- Problem requirements:
Check each line of the data for "color" and select those that have it.

Data entries:
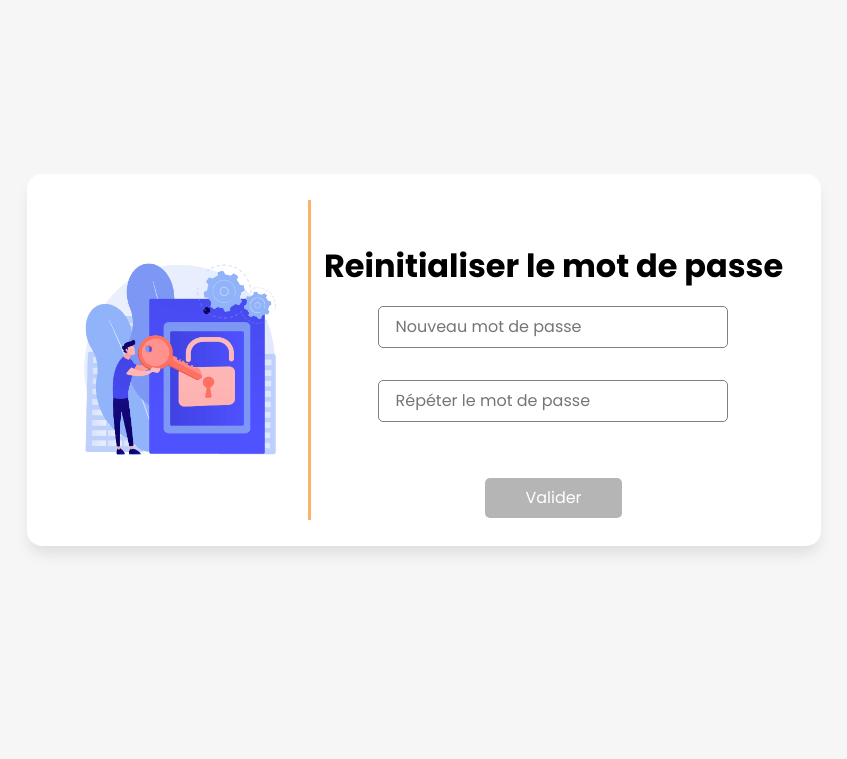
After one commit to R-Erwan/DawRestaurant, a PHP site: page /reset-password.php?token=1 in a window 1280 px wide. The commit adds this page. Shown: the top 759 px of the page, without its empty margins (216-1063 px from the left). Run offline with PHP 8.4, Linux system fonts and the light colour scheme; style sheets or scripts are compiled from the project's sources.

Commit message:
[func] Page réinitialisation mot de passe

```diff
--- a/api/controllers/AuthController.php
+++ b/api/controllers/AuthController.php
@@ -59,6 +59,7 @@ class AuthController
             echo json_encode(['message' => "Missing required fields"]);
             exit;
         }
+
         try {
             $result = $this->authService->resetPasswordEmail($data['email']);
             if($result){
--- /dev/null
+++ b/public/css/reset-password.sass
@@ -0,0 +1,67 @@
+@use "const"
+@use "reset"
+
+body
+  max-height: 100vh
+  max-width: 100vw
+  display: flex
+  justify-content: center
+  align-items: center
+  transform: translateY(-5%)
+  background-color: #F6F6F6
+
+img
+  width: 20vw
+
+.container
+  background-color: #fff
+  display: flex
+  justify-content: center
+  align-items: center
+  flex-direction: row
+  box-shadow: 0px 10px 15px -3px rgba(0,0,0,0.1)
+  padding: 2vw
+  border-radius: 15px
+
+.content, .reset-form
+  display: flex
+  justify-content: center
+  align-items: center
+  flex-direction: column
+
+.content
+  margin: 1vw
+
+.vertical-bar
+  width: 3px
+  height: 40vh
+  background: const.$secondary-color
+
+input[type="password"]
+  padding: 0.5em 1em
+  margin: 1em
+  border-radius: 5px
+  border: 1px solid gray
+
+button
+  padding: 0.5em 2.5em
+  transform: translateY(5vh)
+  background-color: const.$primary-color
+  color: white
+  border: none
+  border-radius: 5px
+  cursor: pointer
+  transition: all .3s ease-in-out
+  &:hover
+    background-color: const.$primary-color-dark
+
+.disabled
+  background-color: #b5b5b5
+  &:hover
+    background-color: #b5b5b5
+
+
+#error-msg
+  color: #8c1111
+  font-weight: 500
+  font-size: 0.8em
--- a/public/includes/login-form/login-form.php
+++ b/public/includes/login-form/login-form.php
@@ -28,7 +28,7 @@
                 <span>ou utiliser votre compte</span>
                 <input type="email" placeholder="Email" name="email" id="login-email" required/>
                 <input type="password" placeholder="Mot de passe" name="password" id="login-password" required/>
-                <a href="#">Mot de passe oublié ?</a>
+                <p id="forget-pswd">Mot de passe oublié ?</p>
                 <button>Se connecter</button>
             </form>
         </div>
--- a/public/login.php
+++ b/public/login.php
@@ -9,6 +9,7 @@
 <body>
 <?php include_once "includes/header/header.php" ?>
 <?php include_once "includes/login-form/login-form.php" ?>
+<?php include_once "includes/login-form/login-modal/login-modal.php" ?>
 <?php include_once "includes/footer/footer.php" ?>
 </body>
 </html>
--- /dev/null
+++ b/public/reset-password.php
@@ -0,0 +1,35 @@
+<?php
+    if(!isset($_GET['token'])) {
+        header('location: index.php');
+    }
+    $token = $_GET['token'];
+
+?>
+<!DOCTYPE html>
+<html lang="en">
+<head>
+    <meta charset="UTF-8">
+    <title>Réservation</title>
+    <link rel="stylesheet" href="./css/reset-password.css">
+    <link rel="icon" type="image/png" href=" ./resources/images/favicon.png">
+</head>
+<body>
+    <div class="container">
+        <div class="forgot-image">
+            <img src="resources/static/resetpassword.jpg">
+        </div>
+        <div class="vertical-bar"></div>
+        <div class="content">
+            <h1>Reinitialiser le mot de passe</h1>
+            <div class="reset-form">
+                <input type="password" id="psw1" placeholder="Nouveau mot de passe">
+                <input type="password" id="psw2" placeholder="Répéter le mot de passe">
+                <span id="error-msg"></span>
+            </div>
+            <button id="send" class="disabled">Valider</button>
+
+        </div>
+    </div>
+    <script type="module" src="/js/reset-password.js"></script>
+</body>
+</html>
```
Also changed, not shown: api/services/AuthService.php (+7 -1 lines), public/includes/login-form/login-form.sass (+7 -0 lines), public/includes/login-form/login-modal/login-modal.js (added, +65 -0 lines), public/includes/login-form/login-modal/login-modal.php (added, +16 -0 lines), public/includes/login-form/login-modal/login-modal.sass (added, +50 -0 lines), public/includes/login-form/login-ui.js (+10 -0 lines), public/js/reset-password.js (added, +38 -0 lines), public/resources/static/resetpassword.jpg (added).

- Solution for this task:
+  background-color: #F6F6F6
+  background-color: #fff
+  background: const.$secondary-color
+  background-color: const.$primary-color
+  color: white
+    background-color: const.$primary-color-dark
+  background-color: #b5b5b5
+    background-color: #b5b5b5
+  color: #8c1111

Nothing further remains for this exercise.